What you will do
Set down a faithful copy of every record below, with no images.

------ Recorded data ------

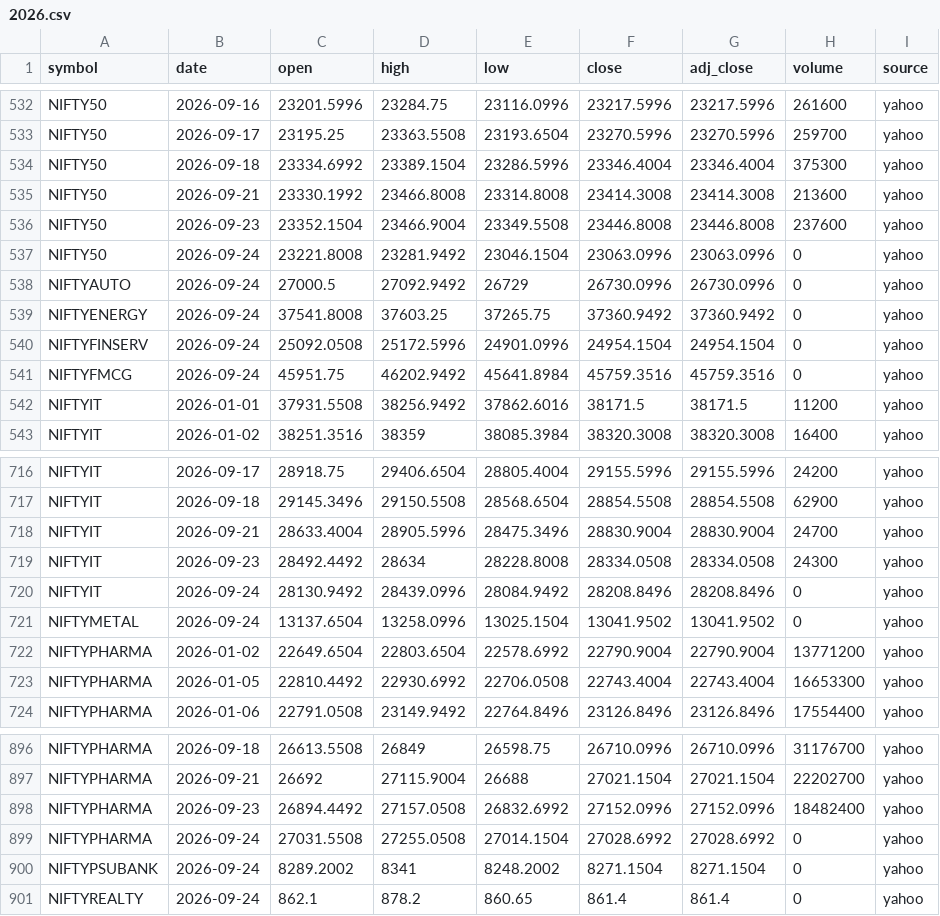
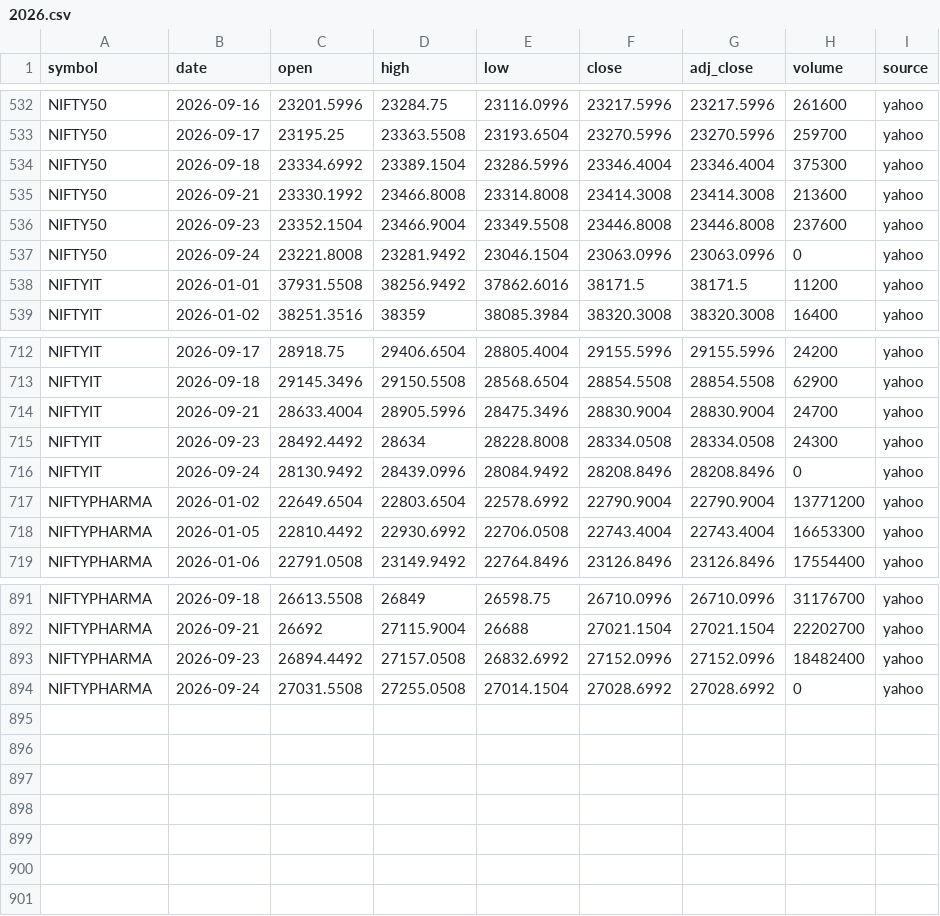
Before and after one commit to san1eev1/Stock-predictor, a CSV file: indices/2026.csv, drawn as a sheet; only a part is shown, gaps mark what is left out.

```diff
--- a/indices/2026.csv
+++ b/indices/2026.csv
@@ -537,6 +537,2 @@ NIFTY50,2026-09-23,23352.1504,23466.9004,23349.5508,23446.8008,23446.8008,237600
 NIFTY50,2026-09-24,23221.8008,23281.9492,23046.1504,23063.0996,23063.0996,0,yahoo
-NIFTYAUTO,2026-09-24,27000.5,27092.9492,26729,26730.0996,26730.0996,0,yahoo
-NIFTYENERGY,2026-09-24,37541.8008,37603.25,37265.75,37360.9492,37360.9492,0,yahoo
-NIFTYFINSERV,2026-09-24,25092.0508,25172.5996,24901.0996,24954.1504,24954.1504,0,yahoo
-NIFTYFMCG,2026-09-24,45951.75,46202.9492,45641.8984,45759.3516,45759.3516,0,yahoo
 NIFTYIT,2026-01-01,37931.5508,38256.9492,37862.6016,38171.5,38171.5,11200,yahoo
@@ -720,3 +716,2 @@ NIFTYIT,2026-09-23,28492.4492,28634,28228.8008,28334.0508,28334.0508,24300,yahoo
 NIFTYIT,2026-09-24,28130.9492,28439.0996,28084.9492,28208.8496,28208.8496,0,yahoo
-NIFTYMETAL,2026-09-24,13137.6504,13258.0996,13025.1504,13041.9502,13041.9502,0,yahoo
 NIFTYPHARMA,2026-01-02,22649.6504,22803.6504,22578.6992,22790.9004,22790.9004,13771200,yahoo
@@ -899,3 +894 @@ NIFTYPHARMA,2026-09-23,26894.4492,27157.0508,26832.6992,27152.0996,27152.0996,18
 NIFTYPHARMA,2026-09-24,27031.5508,27255.0508,27014.1504,27028.6992,27028.6992,0,yahoo
-NIFTYPSUBANK,2026-09-24,8289.2002,8341,8248.2002,8271.1504,8271.1504,0,yahoo
-NIFTYREALTY,2026-09-24,862.1,878.2,860.65,861.4,861.4,0,yahoo
```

------

Exercise result
Before and after one commit to san1eev1/Stock-predictor, a CSV file: indices/2026.csv, drawn as a sheet; only a part is shown, gaps mark what is left out.

```diff
--- a/indices/2026.csv
+++ b/indices/2026.csv
@@ -537,6 +537,2 @@ NIFTY50,2026-09-23,23352.1504,23466.9004,23349.5508,23446.8008,23446.8008,237600
 NIFTY50,2026-09-24,23221.8008,23281.9492,23046.1504,23063.0996,23063.0996,0,yahoo
-NIFTYAUTO,2026-09-24,27000.5,27092.9492,26729,26730.0996,26730.0996,0,yahoo
-NIFTYENERGY,2026-09-24,37541.8008,37603.25,37265.75,37360.9492,37360.9492,0,yahoo
-NIFTYFINSERV,2026-09-24,25092.0508,25172.5996,24901.0996,24954.1504,24954.1504,0,yahoo
-NIFTYFMCG,2026-09-24,45951.75,46202.9492,45641.8984,45759.3516,45759.3516,0,yahoo
 NIFTYIT,2026-01-01,37931.5508,38256.9492,37862.6016,38171.5,38171.5,11200,yahoo
@@ -720,3 +716,2 @@ NIFTYIT,2026-09-23,28492.4492,28634,28228.8008,28334.0508,28334.0508,24300,yahoo
 NIFTYIT,2026-09-24,28130.9492,28439.0996,28084.9492,28208.8496,28208.8496,0,yahoo
-NIFTYMETAL,2026-09-24,13137.6504,13258.0996,13025.1504,13041.9502,13041.9502,0,yahoo
 NIFTYPHARMA,2026-01-02,22649.6504,22803.6504,22578.6992,22790.9004,22790.9004,13771200,yahoo
@@ -899,3 +894 @@ NIFTYPHARMA,2026-09-23,26894.4492,27157.0508,26832.6992,27152.0996,27152.0996,18
 NIFTYPHARMA,2026-09-24,27031.5508,27255.0508,27014.1504,27028.6992,27028.6992,0,yahoo
-NIFTYPSUBANK,2026-09-24,8289.2002,8341,8248.2002,8271.1504,8271.1504,0,yahoo
-NIFTYREALTY,2026-09-24,862.1,878.2,860.65,861.4,861.4,0,yahoo
```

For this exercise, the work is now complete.